Source records
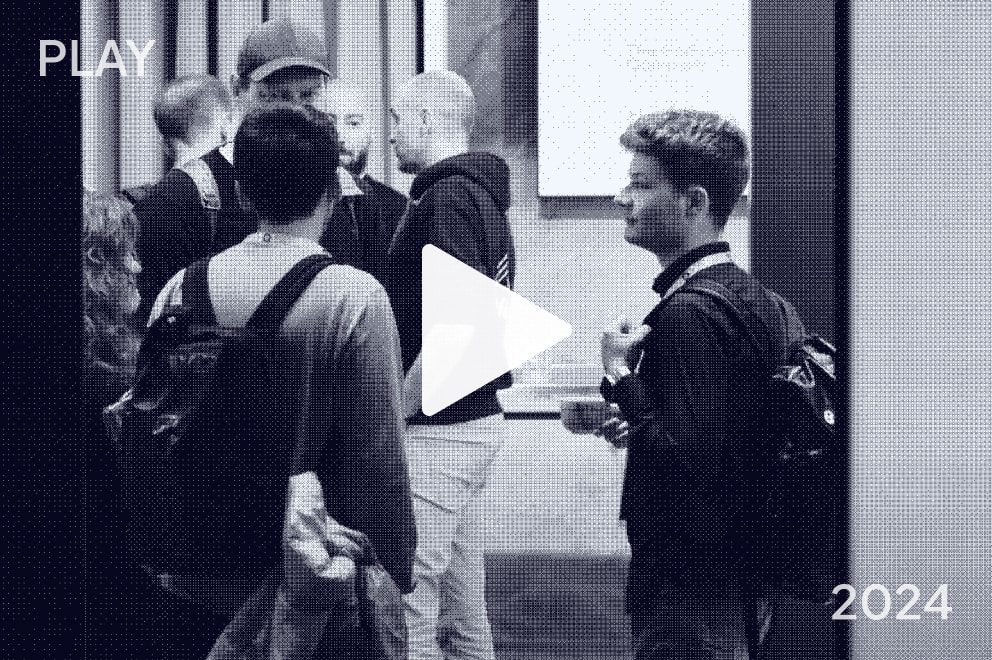
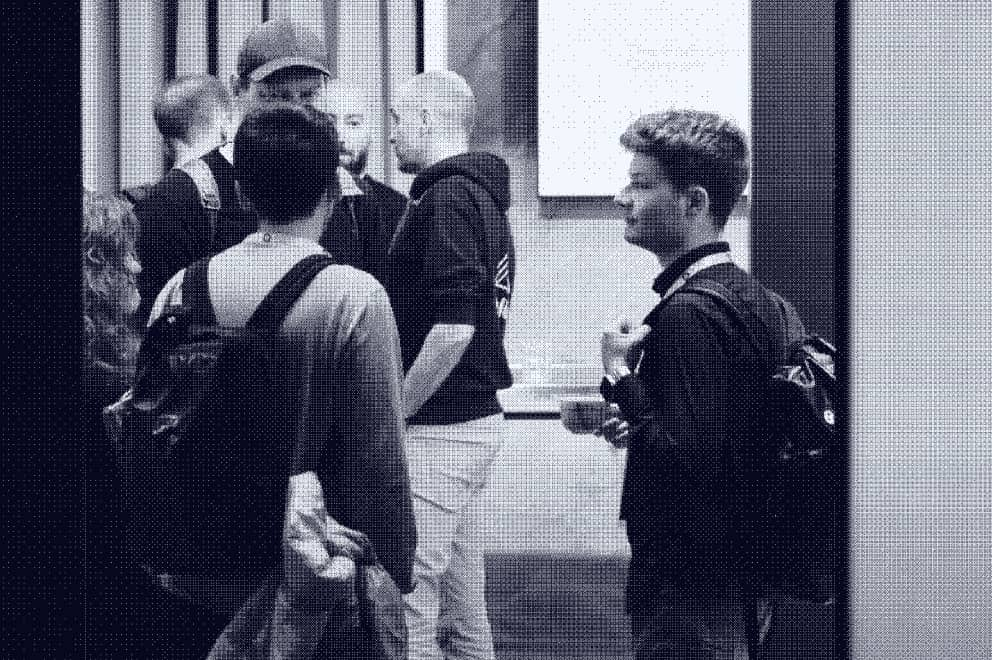
feat: update archive-2024 video source

diff --git a/src/components/pages/archive/hero/hero.jsx b/src/components/pages/archive/hero/hero.jsx
@@ -10,7 +10,7 @@ const description =
   'Thank you to each of you for making <b>Kubernetes Community Days Zürich</b> a resounding success. Our sincere thanks also go to our <b>sponsors</b>. Your support played a crucial role in the success of this event.';
 const links = {
   2023: 'https://www.youtube.com/watch?v=7-b0llQFT8E',
-  2024: 'https://www.youtube.com/watch?v=bQLBOmHozO8',
+  2024: 'https://www.youtube.com/watch?v=WAgs3D6Sv30',
 };
 
 const Hero = ({ year }) => {
@@ -49,62 +49,54 @@ const Hero = ({ year }) => {
           </Button>
         </div>
         <div className="relative w-[59%] shrink-0 xs:w-full">
+          <span className="absolute bottom-[38%] right-28 z-20 text-lg font-bold leading-tight text-white shadow-[0_0_3px_rgba(10,17,51,0.07)] lg:right-[15%] md:bottom-[33%] md:text-sm sm:bottom-[35%] xs:right-[22%]">
+            {year}
+          </span>
+          <StaticImage
+            className="relative z-20 -ml-6 -mr-24 -mt-10 md:-mr-16 md:mt-7 xs:-mx-6 xs:mt-0"
+            src="./images/tv.png"
+            width={1679}
+            height={1202}
+            loading="eager"
+            alt=""
+          />
+          <button
+            className="group absolute left-[55%] top-[5%] z-30 block h-[63%] w-[700px] max-w-[72%] -translate-x-1/2 md:left-[53%] md:top-[18.8%] md:h-[54%] xs:left-1/2 xs:top-[14%] xs:max-w-[66%]"
+            type="button"
+            onClick={() => handleModalShow()}
+          >
+            <span className="sr-only">Play video</span>
+            <StaticImage
+              className="!absolute inset-0 z-0 transition-all duration-200 group-hover:scale-110"
+              src="./images/play-icon.png"
+              width={383}
+              height={395}
+              loading="eager"
+              alt=""
+            />
+          </button>
           {year === '2023' ? (
-            <>
-              <StaticImage
-                className="relative z-20 -ml-6 -mr-24 -mt-10 md:-mr-16 md:mt-7 xs:-mx-6 xs:mt-0"
-                src="./images/tv.png"
-                width={1679}
-                height={1202}
-                loading="eager"
-                alt=""
-              />
-              <button
-                className="group absolute left-[55%] top-[5%] z-30 block h-[63%] w-[700px] max-w-[72%] -translate-x-1/2 md:left-[53%] md:top-[18.8%] md:h-[54%] xs:left-1/2 xs:top-[14%] xs:max-w-[66%]"
-                type="button"
-                onClick={() => handleModalShow()}
-              >
-                <span className="sr-only">Play video</span>
-                <StaticImage
-                  className="!absolute inset-0 z-0 transition-all duration-200 group-hover:scale-110"
-                  src="./images/play-icon.png"
-                  width={383}
-                  height={395}
-                  loading="eager"
-                  alt=""
-                />
-              </button>
-              <video
-                className="absolute left-[55%] top-[5%] z-10 block max-w-[72%] -translate-x-1/2 md:top-[18.8%] xs:left-1/2 xs:top-[15%] xs:max-w-[66%]"
-                width="700"
-                height="472"
-                autoPlay
-                playsInline
-                muted
-                loop
-              >
-                <source type="video/webm" src="/images/archive.webm" />
-                <source type="video/mp4" src="/images/archive.mp4" />
-              </video>
-            </>
+            <video
+              className="absolute left-[55%] top-[5%] z-10 block max-w-[72%] -translate-x-1/2 md:top-[18.8%] xs:left-1/2 xs:top-[15%] xs:max-w-[66%]"
+              width="700"
+              height="472"
+              autoPlay
+              playsInline
+              muted
+              loop
+            >
+              <source type="video/webm" src="/images/archive.webm" />
+              <source type="video/mp4" src="/images/archive.mp4" />
+            </video>
           ) : (
-            <>
-              <button
-                className="absolute inset-0 z-30 block h-full w-full"
-                type="button"
-                onClick={() => handleModalShow()}
-              >
-                <span className="sr-only">Play video in modal</span>
-              </button>
-              <StaticImage
-                class="my-20 ml-20 max-w-[496px] lg:max-w-[362px] md:max-w-[262px] md:object-contain sm:max-w-none"
-                src="./images/cover-2024.jpg"
-                width={496}
-                height={330}
-                alt="Recap 2024 cover"
-                loading="lazy"
-              />
-            </>
+            <StaticImage
+              class="!absolute left-[55%] top-[8%] z-10 block w-[75%] -translate-x-1/2 md:top-[19%] xs:left-1/2 xs:top-[15%]"
+              src="./images/cover-2024.jpg"
+              width="496"
+              height="330"
+              alt="Recap 2024 cover"
+              loading="eager"
+            />
           )}
         </div>
       </div>

diff --git a/src/components/shared/modal/modal.jsx b/src/components/shared/modal/modal.jsx
@@ -43,6 +43,11 @@ const defaultModalBackdropAnimation = {
   exit: { opacity: 0 },
 };
 
+const videos = {
+  2023: 'https://www.youtube.com/embed/7-b0llQFT8E?autoplay=1&mute=0&rel=0',
+  2024: 'https://www.youtube.com/embed/WAgs3D6Sv30?autoplay=1&mute=0&rel=0',
+};
+
 const Modal = ({
   isVisible,
   modalData,
@@ -167,11 +172,7 @@ const Modal = ({
               <>
                 <iframe
                   allow="autoplay; picture-in-picture; web-share"
-                  src={
-                    dataYear === '2023'
-                      ? 'https://www.youtube.com/embed/7-b0llQFT8E?autoplay=1&mute=0&rel=0'
-                      : 'https://www.youtube.com/embed/bQLBOmHozO8?si=ddg1ZY9PONVGqc0o&autoplay=1&mute=0&rel=0'
-                  }
+                  src={videos[dataYear]}
                   title={
                     dataYear === '2023'
                       ? 'Kubernetes Community Days Zürich 2023'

**What is required:**
From the records above, copy each line where the word "images" can be found.

**Solution for this exercise:**
+            src="./images/tv.png"
+              src="./images/play-icon.png"
-                src="./images/tv.png"
-                  src="./images/play-icon.png"
-                <source type="video/webm" src="/images/archive.webm" />
-                <source type="video/mp4" src="/images/archive.mp4" />
+              <source type="video/webm" src="/images/archive.webm" />
+              <source type="video/mp4" src="/images/archive.mp4" />
-                src="./images/cover-2024.jpg"
+              src="./images/cover-2024.jpg"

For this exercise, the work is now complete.